Amendments in name of Convener

79. At Stage 2 of a Bill, any MSP may lodge amendments which will be debated subject to satisfying the criteria of admissibility. These provisions therefore allow a convener of a committee which is considering the Bill at Stage 2 to lodge amendments in his or her own name.

80. However, there can be certain practical difficulties for a convener who wishes to lodge amendments:

  • conveners are responsible, in terms of Rule 9.10.4 for “determining any dispute” in relation to the admissibility of an amendment. In most cases this issue will not arise, as it is the clerk who is responsible, in the first instance, for ruling on admissibility. If that decision is accepted then a convener faces no conflict. However, a convener who does not accept the clerk's ruling on admissibility of his or her amendment, is then required to “determine” the matter. There is nothing in Standing Orders which would prevent a convener determining a dispute in relation to his or own amendment.

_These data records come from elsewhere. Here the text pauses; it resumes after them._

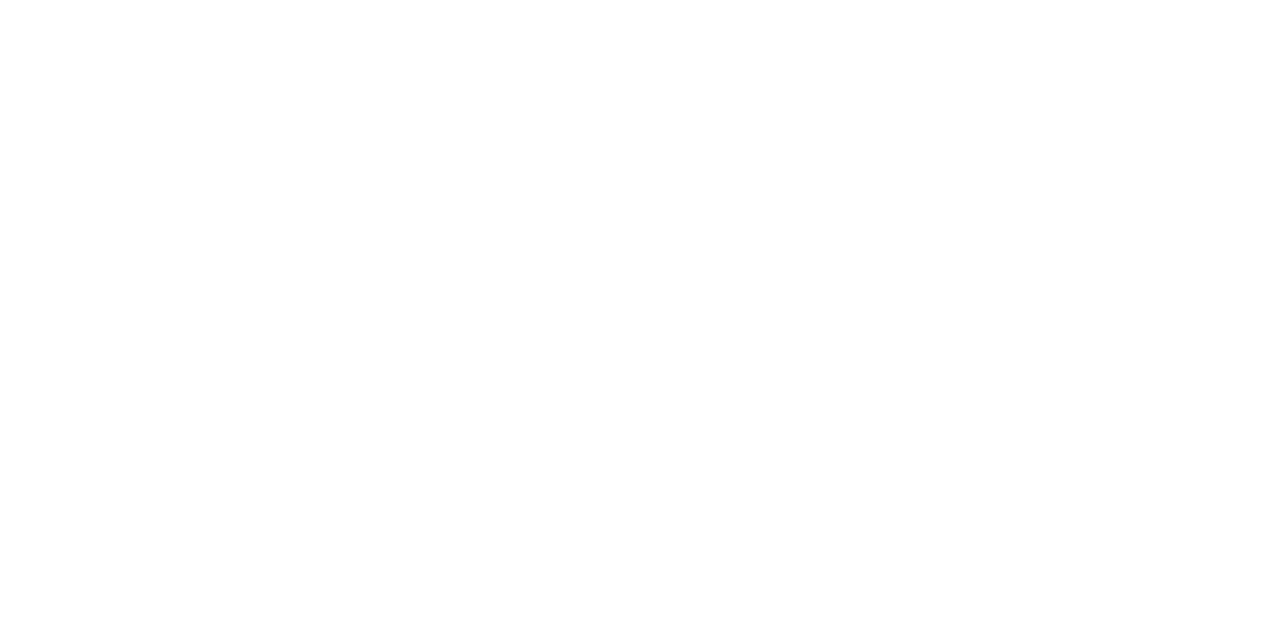
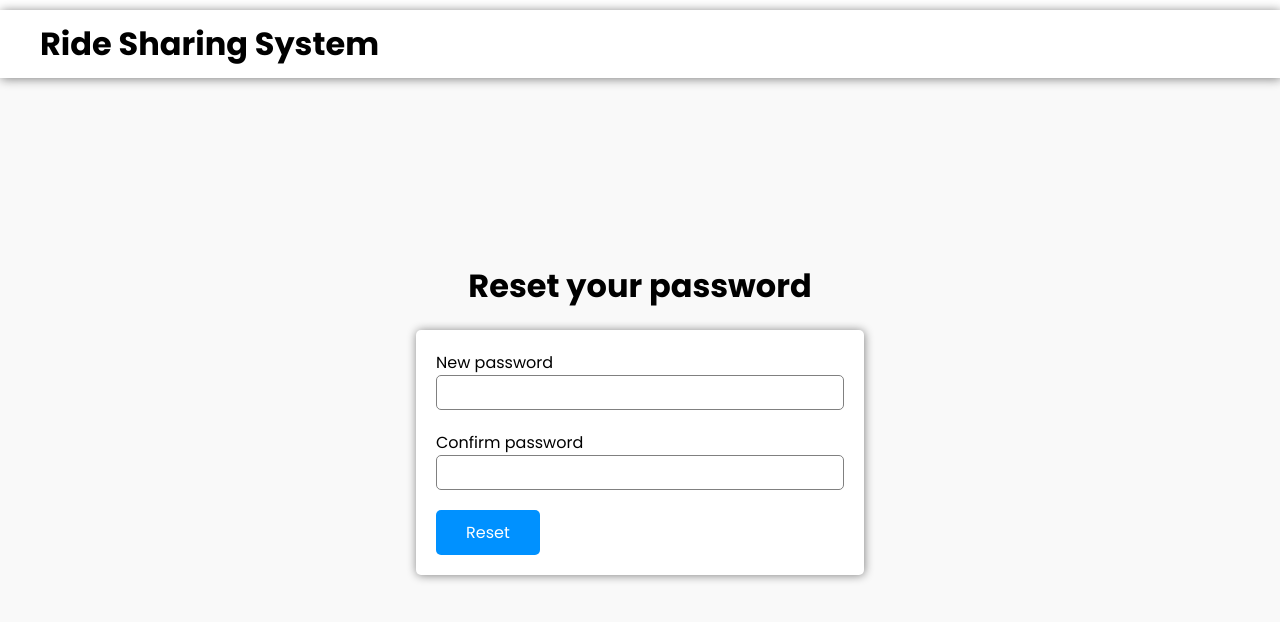
Before and after one commit to NimmalaSravanthi/rideshare-app, a React (Vite) app in the folder frontend-under-working/: page /reset-password in a window 1280 px wide. Before the commit this address had no page. Shown: the top 622 px of the page. Built offline with nearby package versions, Linux system fonts and the light colour scheme.

Commit message:
add reset password form

```diff
--- a/frontend-under-working/src/App.jsx
+++ b/frontend-under-working/src/App.jsx
@@ -6,6 +6,7 @@
 import UserRegistrationPage from './pages/UserRegistrationPage.jsx';
 import PassangerDashboard from './pages/PassangerDashboard.jsx';
 import DriverDashboard from './pages/DriverDashboard.jsx';
+import ResetPasswordPage from './pages/ResetPasswordPage.jsx';
 
 function App() {
 
@@ -19,6 +20,8 @@
           <Route path='/user-registration' element={<UserRegistrationPage />} />
           <Route path='/driver-dashboard' element={<DriverDashboard />} />
           <Route path='/passanger-dashboard' element={<PassangerDashboard />} />
+          <Route path='/reset-password' element={<ResetPasswordPage />} />
+
 
 
         </Routes>
--- a/frontend-under-working/src/pages/LoginPage.jsx
+++ b/frontend-under-working/src/pages/LoginPage.jsx
@@ -67,6 +67,7 @@
           <button
             className="admin-login-btn"
             onClick={() => handleLoginBtnClick}
+            type='reset'
           >Login in</button>
         </form>
       </div>
--- /dev/null
+++ b/frontend-under-working/src/pages/ResetPasswordPage.jsx
@@ -0,0 +1,34 @@
+import Header from "../components/Header.jsx";
+
+import '../styles/ResetPasswordPage.css';
+export default function ResetPasswordPage() {
+
+  return (
+
+    <>
+      <Header />
+
+      <div className="reset-password-container">
+        <h1>Reset your password</h1>
+        <form className="reset-password-form">
+
+          <label >New password</label>
+          <input
+            type="password"
+          />
+
+          <label>Confirm password</label>
+          <input
+            type="password"
+          />
+
+          <button
+            className="reset-password-btn"
+            type='reset'
+          >Reset</button>
+        </form>
+      </div>
+
+    </>
+  );
+}
--- /dev/null
+++ b/frontend-under-working/src/styles/ResetPasswordPage.css
@@ -0,0 +1,41 @@
+
+
+.reset-password-container {
+  height: 85vh;
+  display: flex;
+  justify-content: center;
+  align-items: center;
+  flex-direction: column;
+  gap: 20px;
+  background-color: rgba(128, 128, 128, 0.05);
+}
+
+.reset-password-form {
+  padding: 20px;
+  border-radius: 5px;
+  width: 35%;
+  background-color: white;
+  box-shadow: .5px .5px 10px gray;
+}
+
+.reset-password-form > input {
+  margin-bottom: 20px;
+}
+
+.reset-password-form input {
+  padding: 5px 10px;
+  font-size: 15px;
+  outline: none;
+  border: 1px solid gray;
+  border-radius: 5px;
+  width: 100%;
+}
+
+.reset-password-btn {
+  padding: 10px 30px;
+  border: none;
+  border-radius: 5px;
+  color: white;
+  font-size: 1rem;
+  background-color: rgb(0, 145, 255);
+}
```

However, to do so could leave a convener open to a suggestion that he or she has breached Section 2.8 of the Code of Conduct, which requires a member to resolve any conflict of interest in a way which protects the public interest. Accordingly, in such a situation, it is recommended that a convener should consider him or herself “unable” to act and ask the deputy convener to determine the dispute.
  • conveners may find it difficult to both chair meetings and participate fully in a debate on his or her amendment.
  • conveners are required to use a casting vote in the event of a tied vote. Standing Orders are silent on how the casting vote should be used and there is no recognised convention or practice (for example that the casting vote would always be used to vote against an amendment).

81. Conveners could consider asking another member to lodge amendments for them, but this may not be an attractive option either in practical or political terms.

82. So far as debating the amendments are concerned, where a committee has a deputy convener, the Standing Orders do allow the convener to leave the chair and hand over to the deputy for part of the meeting. This would resolve the issues of participating fully in the debate; however, the option may not always be attractive. The deputy convener may also be in the position of having lodged amendments or may wish to participate fully in the debate on the conveners amendment. The deputy convener, when in the chair, would also be in the position of using the casting vote in the event of a tie.